Minnesota’s Working Family Tax Credit encourages and supports work, makes the tax system more equitable, and helps working people across the state to meet their basic needs and support their families. In 2017, more than 315,000 households received the Working Family Credit, which is 10.8 percent of all households who file Minnesota income taxes. Minnesotans claiming the Working Family Credit live all across the state: 48 percent in Greater Minnesota and 52 percent in the Twin Cities metro area.
More than half of all states, including Minnesota, have tax credits like the Working Family Credit that are based on the federal Earned Income Tax Credit (EITC), and build on the EITC’s documented success in supporting work, reducing poverty, and improving the health and education of children. Children in households receiving the EITC are also more likely to attend college and earn more as adults. Because these tax credits are received once a year, after workers and families file their taxes, many people use their credits to secure a stronger financial future by building their savings or reducing debt.
Minnesota’s Working Family Credit is calculated based on a family’s earnings and family size, and it requires that people have earnings from work. Families with two or more children qualify for larger credits on average, and workers with no dependent children qualify for much less. The Working Family Credit offsets a portion of the significant state and local taxes, such as sales taxes, that low- and moderate-income people pay.
In the 2019 tax year, Minnesotans will see a $30 million expansion of the Working Family Credit, which is expected to increase the amount of credit received by 275,000 households, 33,000 of whom did not previously qualify for the credit. 2019 is also the first year that workers without children can qualify for the credit if they are at least 21 years old, rather than 25.

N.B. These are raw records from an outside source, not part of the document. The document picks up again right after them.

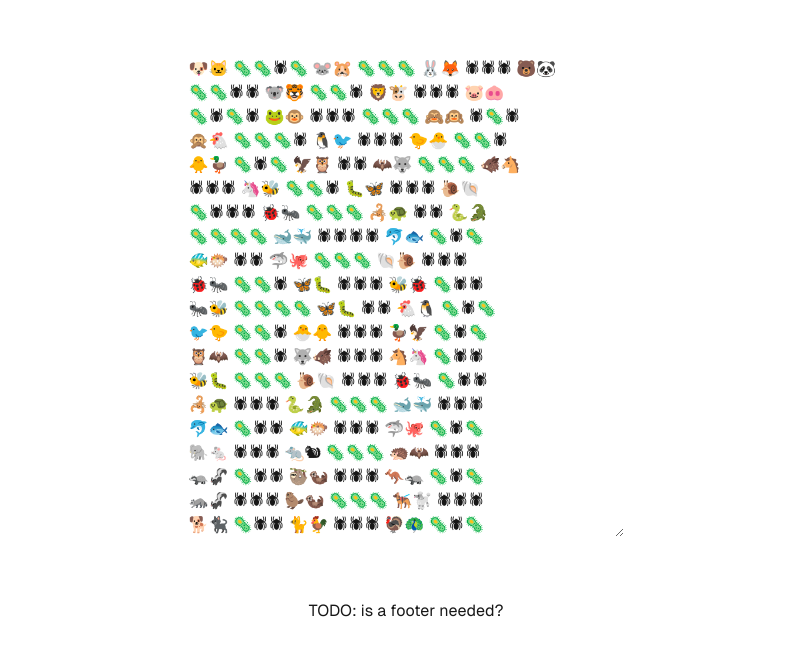
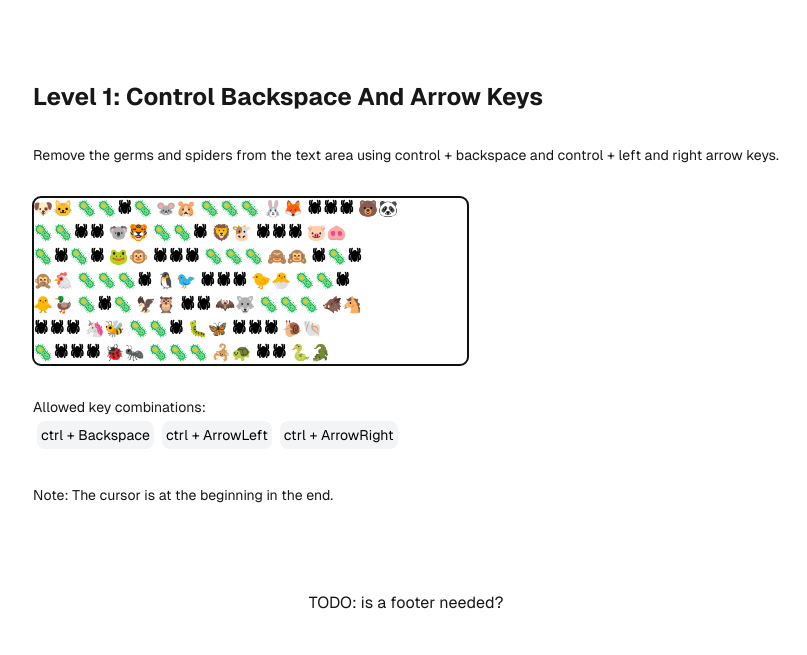
Before and after one commit to AtteBox/text-edit-practice, a Next.js app: page / in a window 1280 px wide. Shown: the part 107-762 px from the top of the page, without its empty margins (234-1041 px from the left). Built offline with nearby package versions, Linux system fonts and the light colour scheme.

Commit message:
first level idea and rendering somewhat working

```diff
--- a/src/app/page.tsx
+++ b/src/app/page.tsx
@@ -1,7 +1,6 @@
 "use client";
 
-import Image from "next/image";
-import { start } from "repl";
+import { KeyboardEvent, useEffect, useRef } from "react";
 
 function isMac() {
   return navigator.platform.toUpperCase().indexOf('MAC')>=0;
@@ -12,6 +11,8 @@ function ctrlEquivalentPressed(event: KeyboardEvent) {
 }
 
 export default function Home() {
+
+  const textAreaRef = useRef<HTMLTextAreaElement>(null);
 
   const level = {
     title: "Level 1: Control Backspace And Arrow Keys",
@@ -24,25 +25,13 @@ export default function Home() {
       "🐥🦆 🦠🕷🦠 🦅🦉 🕷🕷 🦇🐺 🦠🦠🦠 🐗🐴",
       "🕷🕷🕷 🦄🐝 🦠🦠🕷 🐛🦋 🕷🕷🕷 🐌🐚",
       "🦠🕷🕷🕷 🐞🐜 🦠🦠🦠 🦂🐢 🕷🕷 🐍🐊",
-      "🦠🦠🦠🦠 🐋🐳 🕷🕷🕷🕷 🐬🐟 🦠🕷🦠",
-      "🐠🐡 🕷🕷 🦈🐙 🦠🦠🦠 🐚🐌 🕷🕷🕷",
-      "🐞🐜 🦠🦠🕷 🦋🐛 🕷🕷🕷 🐝🐞 🦠🕷🕷",
-      "🐜🐝 🦠🦠🦠🦠 🦋🐛 🕷🕷 🐔🐧 🦠🕷🦠",
-      "🐦🐤 🦠🦠🕷 🐣🐥 🕷🕷🕷 🦆🦅 🦠🕷🦠",
-      "🦉🦇 🦠🦠🕷 🐺🐗 🕷🕷🕷 🐴🦄 🦠🕷🕷",
-      "🐝🐛 🦠🦠🦠 🐌🐚 🕷🕷🕷 🐞🐜 🦠🕷🕷",
-      "🦂🐢 🕷🕷🕷 🐍🐊 🦠🦠🦠 🐋🐳 🕷🕷🕷",
-      "🐬🐟 🦠🕷🕷 🐠🐡 🕷🕷🕷 🦈🐙 🦠🕷🦠",
-      "🐘🐁 🕷🕷🕷 🐀🐿 🦠🦠🦠 🦔🦇 🕷🕷🕷",
-      "🦡🦨 🦠🕷🕷 🦥🦦 🕷🕷🕷 🦘🦡 🦠🕷🦠",
-      "🦝🦨 🕷🕷🕷 🦫🦦 🦠🦠🦠 🐕‍🦺🐩 🕷🕷🕷",
-      "🐕🐈‍⬛ 🦠🕷🕷 🐈🐓 🕷🕷🕷 🦃🦚 🦠🕷🦠",
     ],
     // make the start content more interesting should be approximately 20 lines:
     allowedKeyCombinations: [["ctrl", "Backspace"], ["ctrl", "ArrowLeft"], ["ctrl", "ArrowRight"]],
+    cursorStartPos: "end",
   }
 
-  const handleKeyDown = (e) => {
+  const handleKeyDown = (e: KeyboardEvent) => {
     for (const keyCombination of level.allowedKeyCombinations) {
       if(keyCombination.length === 1 && e.key === keyCombination[0]) {
         return;
@@ -58,10 +47,27 @@ export default function Home() {
     e.preventDefault();
   }
 
+  // focus the text area when the level changes
+  useEffect(() => {
+    if(textAreaRef.current) {
+    textAreaRef.current.focus();
+    if(level.cursorStartPos === "end") {
+      textAreaRef.current.selectionStart = textAreaRef.current?.value.length;
+    }
+  }
+  }, [level]);
+
   return (
     <div className="grid grid-rows-[20px_1fr_20px] items-center justify-items-center min-h-screen p-8 pb-20 gap-16 sm:p-20 font-[family-name:var(--font-geist-sans)]">
       <main className="flex flex-col gap-8 row-start-2 items-center sm:items-start">
-       <textarea cols={level.startContent[0].length} rows={level.startContent.length} defaultValue={level.startContent.join("\n")} onKeyDown={handleKeyDown}></textarea>
+          <h1 className="text-2xl font-bold">{level.title}</h1>
+          <p className="text-sm">{level.description}</p>
+
+       <textarea ref={textAreaRef} cols={level.startContent[0].length} rows={level.startContent.length} defaultValue={level.startContent.join("\n")} className="rounded-lg resize-none text-black font-extrabold" onKeyDown={handleKeyDown}></textarea>
+        <p className="text-sm">Allowed key combinations: <br/> {level.allowedKeyCombinations.map((keyCombination, index) => (
+          <span key={index} className="inline-block p-1 bg-gray-100 rounded-lg text-black m-1">{keyCombination.join(" + ")}</span>
+        ))}</p>
+        <p className="text-sm">Note: The cursor is at the beginning in the {level.cursorStartPos}.</p>
       </main>
       <footer className="row-start-3 flex gap-6 flex-wrap items-center justify-center">
       TODO: is a footer needed?
```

The full version of this issue brief includes a table with data on the importance of the Working Family Credit to each Minnesota county and the state as a whole.
By Nan Madden and Abimael Chavez-Hernandez